Problem -
If a line of the data below contains the string "mean", count it, then state the total alone.

Record excerpts -
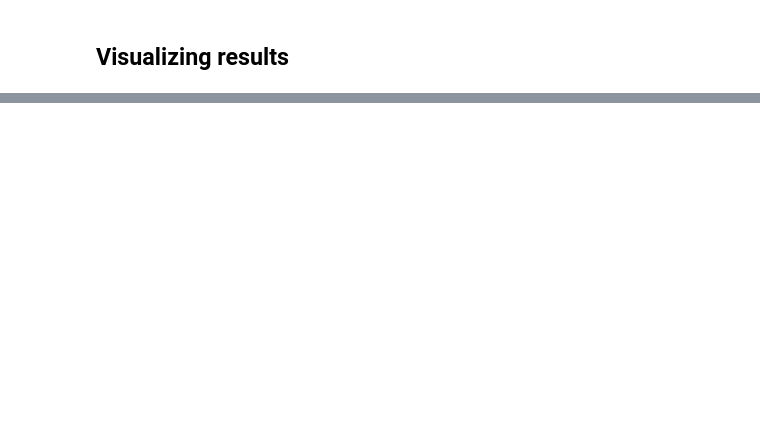
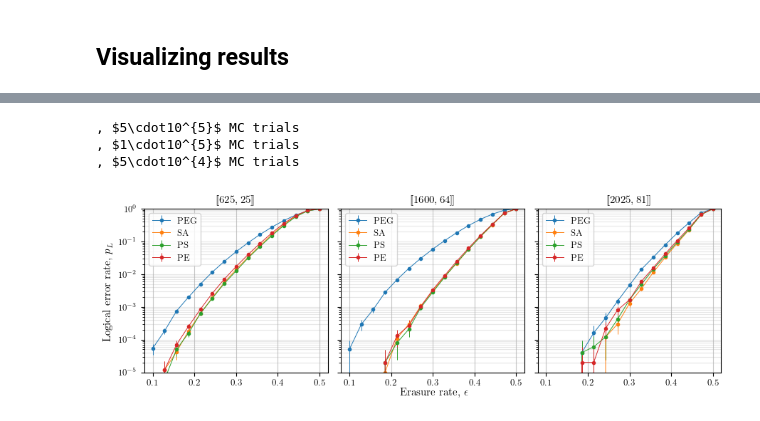
Before and after one commit to BrunoCAF/ps-hgp-qec, a Jupyter notebook: python/peeling_decoder.ipynb, the cells around one changed output, grey strips where cells are left out. Cells and saved outputs as stored; diff of their text form; code cells hidden in the pictures; blank space fills up the shorter version.

```diff
--- a/python/peeling_decoder.ipynb
+++ b/python/peeling_decoder.ipynb
@@ -1722,0 +1795,10 @@ PEG_codes
+# %%
+import pickle
+
+names = ["PEG_codes", "SA_codes", "PS_codes", "PE_codes"]
+objs = []
+for name, obj in zip(names, [PEG_codes, SA_codes, PS_codes, PE_codes]):
+    # with open(name+'.pkl', 'wb') as f:
+    #     pickle.dump(obj, f)
+    with open(name+'.pkl', 'rb') as f:
+        objs.append(pickle.load(f))
@@ -1722,0 +1849,50 @@ PEG_codes
+# %%
+# Run this when you have plain exploration results
+data_erasure_channel = {code: {"PEG": PEG_data[code], "SA": SA_data[code], "PS": PS_data[code], "PE": PE_data[code]}
+                        for code in codes}
+# %%
+from matplotlib import rc
+
+# Use LaTeX for text rendering
+rc('text', usetex=True)
+rc('font', family='serif', size=9)
+
+
+from analyze_best_from_sa import MC_budget, p_vals
+
+filtered_MC_budget = [MC_budget[0], MC_budget[2], MC_budget[3]]
+
+# fig, ((ax0, ax1), (ax2, ax3)) = plt.subplots(2, 2, figsize=(10,10), sharex=True, sharey=True)
+fig, (ax0, ax1, ax2) = plt.subplots(1, 3, figsize=(9,3), sharex=True, sharey=True)
+
+for code, ax, M in zip(filtered_codes, [ax0, ax1, ax2], filtered_MC_budget):
+    Morder = np.floor(np.log10(M)).astype(int)
+    Mantissa = M//10**Morder
+    print(f', ${Mantissa}\\cdot10^{{{Morder}}}$ MC trials')
+    # ax.set_title(f'Code family: $[{code}]$, $M = {Mantissa}\\cdot10^{{{Morder}}}$ MC trials')
+    ax.set_title(r'$[\!['+f'{code.split('[')[1].split(']')[0]}'+r']\!]$')
+
+    data = data_erasure_channel[code]
+    for k, d in data.items():
+        ax.errorbar(x=p_vals, y=d['mean'], yerr=1.96*d['std']/np.sqrt(M), fmt='.-', label=k, linewidth=0.7)
+        ax.set_yscale('log')
+        # ax.fill_between(p_vals, d['mean'] - 1.96*d['std']/np.sqrt(M),
+        #                 d['mean'] + 1.96*d['std']/np.sqrt(M), alpha=0.5)
+    ax.legend()
+    ax.set_ylim([1e-5, 1e-0])
+    ax.grid(which='both', axis='x', alpha=0.7)
+    ax.grid(which='both', axis='y', alpha=0.3)
+
+fig.supxlabel(r'Erasure rate, $\epsilon$', x=0.5365)
+fig.supylabel(r'Logical error rate, $p_L$')
+plt.tight_layout()
+plt.subplots_adjust(bottom=0.125)
+
+plt.savefig('../img/erasure_ML.pdf')
+
+plt.show()
+# %% [output]
+, $5\cdot10^{5}$ MC trials
+, $1\cdot10^{5}$ MC trials
+, $5\cdot10^{4}$ MC trials
+[figure, added]
```
Also changed, not shown: parts of 12 cells of this notebook, 1 other file.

Written response -
3